‘She came back with a shallow dish with a live octopus, trying to crawl out. I quickly looked in my Lonely Planet to find the word for ‘cook it’. [The Koreans just swallow it quickly.] I could only find the word for ‘boil it’, so she brought it back in a minute, dead. It tasted OK – with lots of side dishes.’
She came home with wonderful travel stories – of her hosts taking their pet dog to the hairdresser, of her friend inadvertently booking her and her boyfriend into a brothel where the owners switched on a porn video for them, of having a wonderful drunken conversation with a deaf couple in Taegu where they discussed everything by drawing pictures all over the paper tablecloth. And six years later she’s still keen on things Korean.

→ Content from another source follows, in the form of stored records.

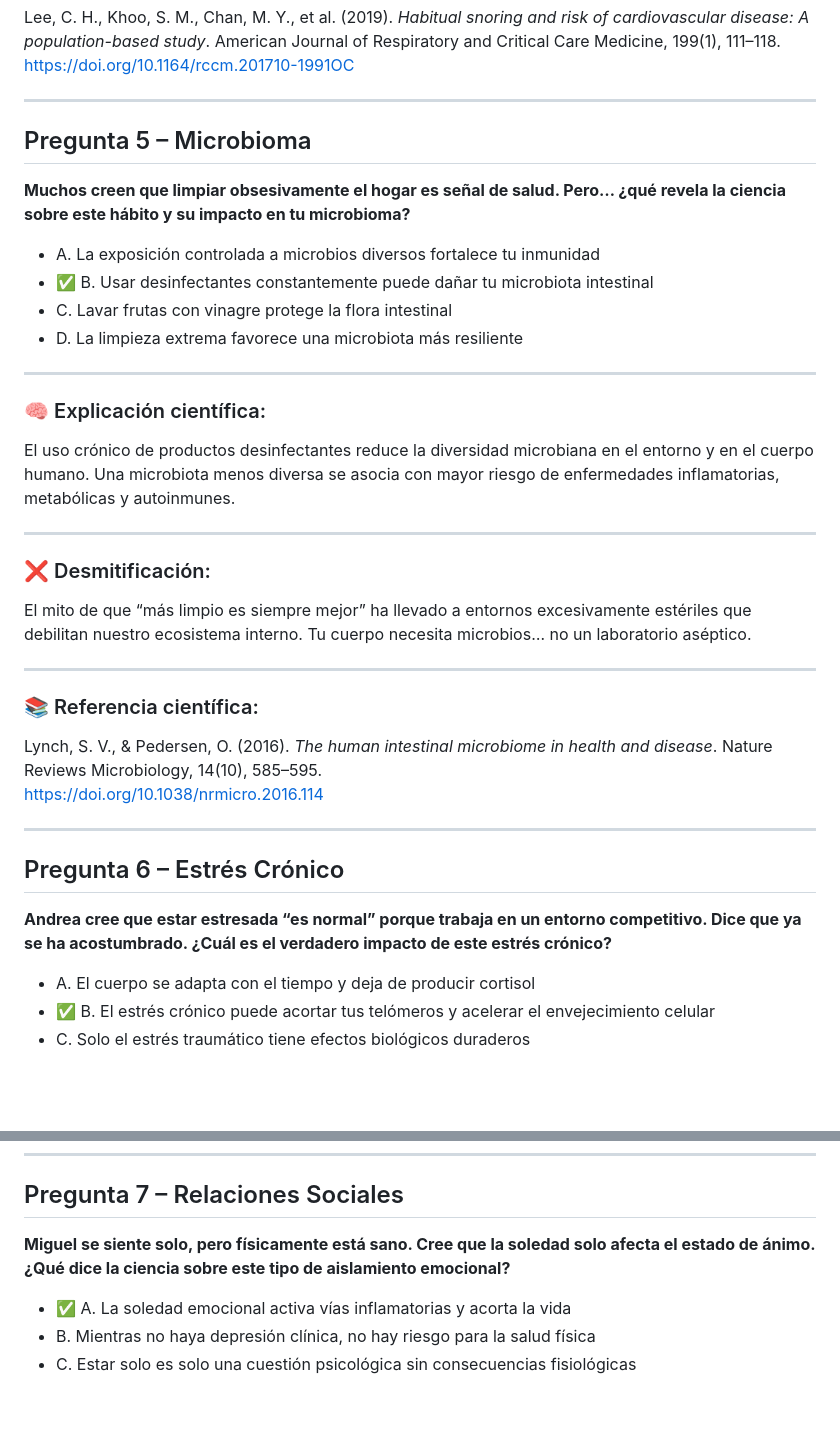
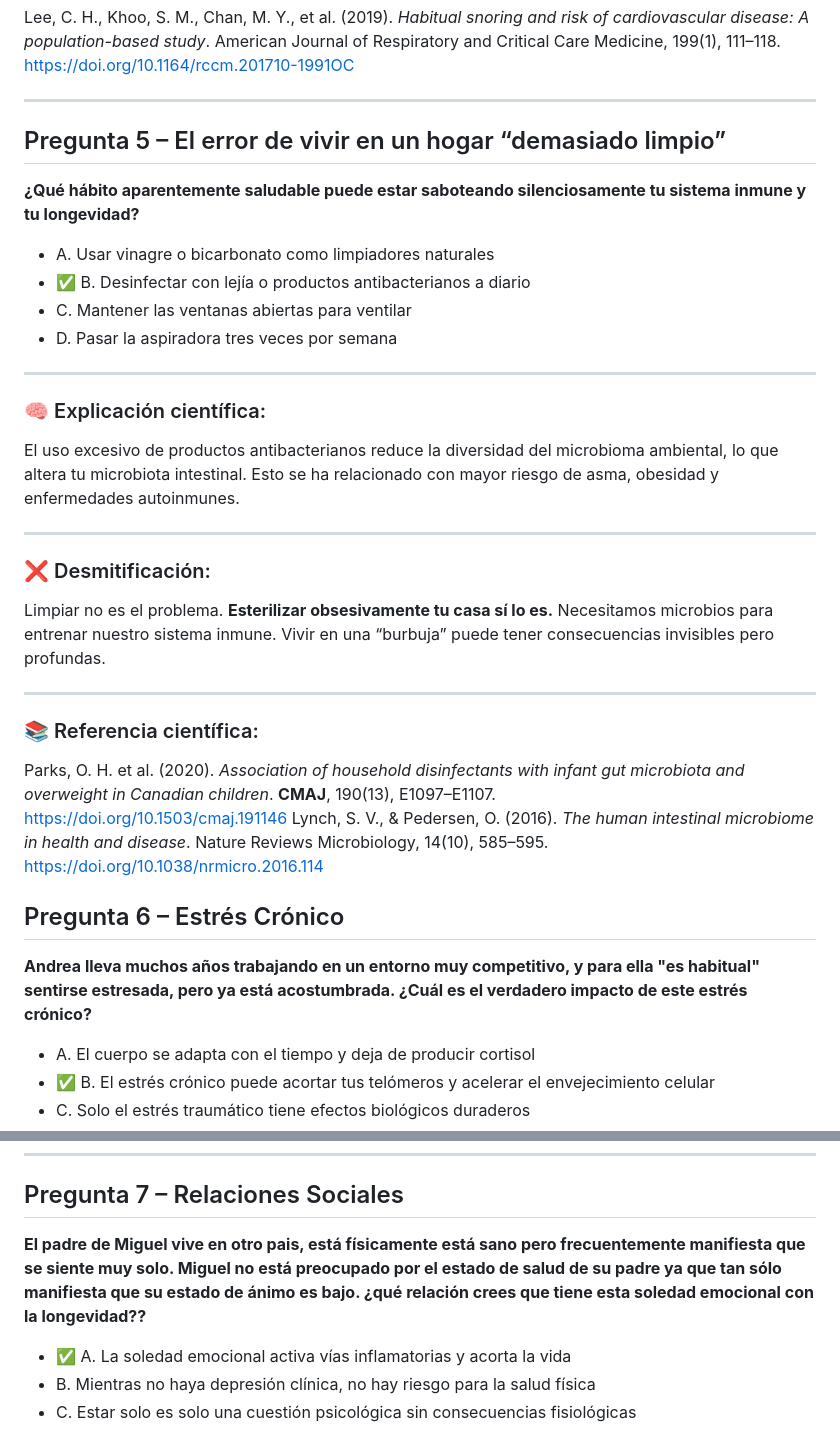
Before and after one commit to nrventurini/VitalityGenius, a Markdown page: Preguntasyrespuestas.md, 2 parts joined by grey strips. GitHub-like rendering; blank space fills up the shorter version.

```diff
--- a/Preguntasyrespuestas.md
+++ b/Preguntasyrespuestas.md
@@ -108,36 +107,36 @@ Lee, C. H., Khoo, S. M., Chan, M. Y., et al. (2019). *Habitual snoring and risk
 
 ---
 
-## Pregunta 5 – Microbioma
+## Pregunta 5 – El error de vivir en un hogar “demasiado limpio”
 
-**Muchos creen que limpiar obsesivamente el hogar es señal de salud. Pero… ¿qué revela la ciencia sobre este hábito y su impacto en tu microbioma?**
+**¿Qué hábito aparentemente saludable puede estar saboteando silenciosamente tu sistema inmune y tu longevidad?**
 
-- A. La exposición controlada a microbios diversos fortalece tu inmunidad
-- ✅ B. Usar desinfectantes constantemente puede dañar tu microbiota intestinal
-- C. Lavar frutas con vinagre protege la flora intestinal
-- D. La limpieza extrema favorece una microbiota más resiliente
+- A. Usar vinagre o bicarbonato como limpiadores naturales
+- ✅ B. Desinfectar con lejía o productos antibacterianos a diario
+- C. Mantener las ventanas abiertas para ventilar
+- D. Pasar la aspiradora tres veces por semana
 
 ---
 
 ### 🧠 Explicación científica:
-El uso crónico de productos desinfectantes reduce la diversidad microbiana en el entorno y en el cuerpo humano. Una microbiota menos diversa se asocia con mayor riesgo de enfermedades inflamatorias, metabólicas y autoinmunes.
+El uso excesivo de productos antibacterianos reduce la diversidad del microbioma ambiental, lo que altera tu microbiota intestinal. Esto se ha relacionado con mayor riesgo de asma, obesidad y enfermedades autoinmunes.
 
 ---
 
 ### ❌ Desmitificación:
-El mito de que “más limpio es siempre mejor” ha llevado a entornos excesivamente estériles que debilitan nuestro ecosistema interno. Tu cuerpo necesita microbios… no un laboratorio aséptico.
+Limpiar no es el problema. **Esterilizar obsesivamente tu casa sí lo es.** Necesitamos microbios para entrenar nuestro sistema inmune. Vivir en una “burbuja” puede tener consecuencias invisibles pero profundas.
 
 ---
 
 ### 📚 Referencia científica:
+Parks, O. H. et al. (2020). *Association of household disinfectants with infant gut microbiota and overweight in Canadian children*. **CMAJ**, 190(13), E1097–E1107.
+[https://doi.org/10.1503/cmaj.191146](https://doi.org/10.1503/cmaj.191146)
 Lynch, S. V., & Pedersen, O. (2016). *The human intestinal microbiome in health and disease*. Nature Reviews Microbiology, 14(10), 585–595.
 [https://doi.org/10.1038/nrmicro.2016.114](https://doi.org/10.1038/nrmicro.2016.114)
 
----
-
 ## Pregunta 6 – Estrés Crónico
 
-**Andrea cree que estar estresada “es normal” porque trabaja en un entorno competitivo. Dice que ya se ha acostumbrado. ¿Cuál es el verdadero impacto de este estrés crónico?**
+**Andrea lleva muchos años trabajando en un entorno muy competitivo, y para ella "es habitual" sentirse estresada, pero ya está acostumbrada. ¿Cuál es el verdadero impacto de este estrés crónico?**
 
 - A. El cuerpo se adapta con el tiempo y deja de producir cortisol
 - ✅ B. El estrés crónico puede acortar tus telómeros y acelerar el envejecimiento celular
@@ -164,7 +163,7 @@ Epel, E. S., Blackburn, E. H., Lin, J., et al. (2004). *Accelerated telomere sho
 
 ## Pregunta 7 – Relaciones Sociales
 
-**Miguel se siente solo, pero físicamente está sano. Cree que la soledad solo afecta el estado de ánimo. ¿Qué dice la ciencia sobre este tipo de aislamiento emocional?**
+**El padre de Miguel vive en otro pais, está físicamente está sano pero frecuentemente manifiesta que se siente muy solo. Miguel no está preocupado por el estado de salud de su padre ya que tan sólo manifiesta que su estado de ánimo es bajo. ¿qué relación crees que tiene esta soledad emocional con la longevidad??**
 
 - ✅ A. La soledad emocional activa vías inflamatorias y acorta la vida
 - B. Mientras no haya depresión clínica, no hay riesgo para la salud física
```
Also changed, not shown: other parts of Preguntasyrespuestas.md (+16 -17 lines).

Once again, we were some of the last people in the garden of the Fountain pub at six o’clock as everyone cleared up. Prices of food were reduced slightly, but they still wanted two pounds for a little tub of kimchi, so I bought some for half that price at the supermarket on the way back to the train station. The New Malden community is coming of age these days, with the You-Me restaurant celebrating its 20th anniversary this year. That’s a long time for any restaurant to keep going. I must go back there and try something new – and will try to avoid fried chicken.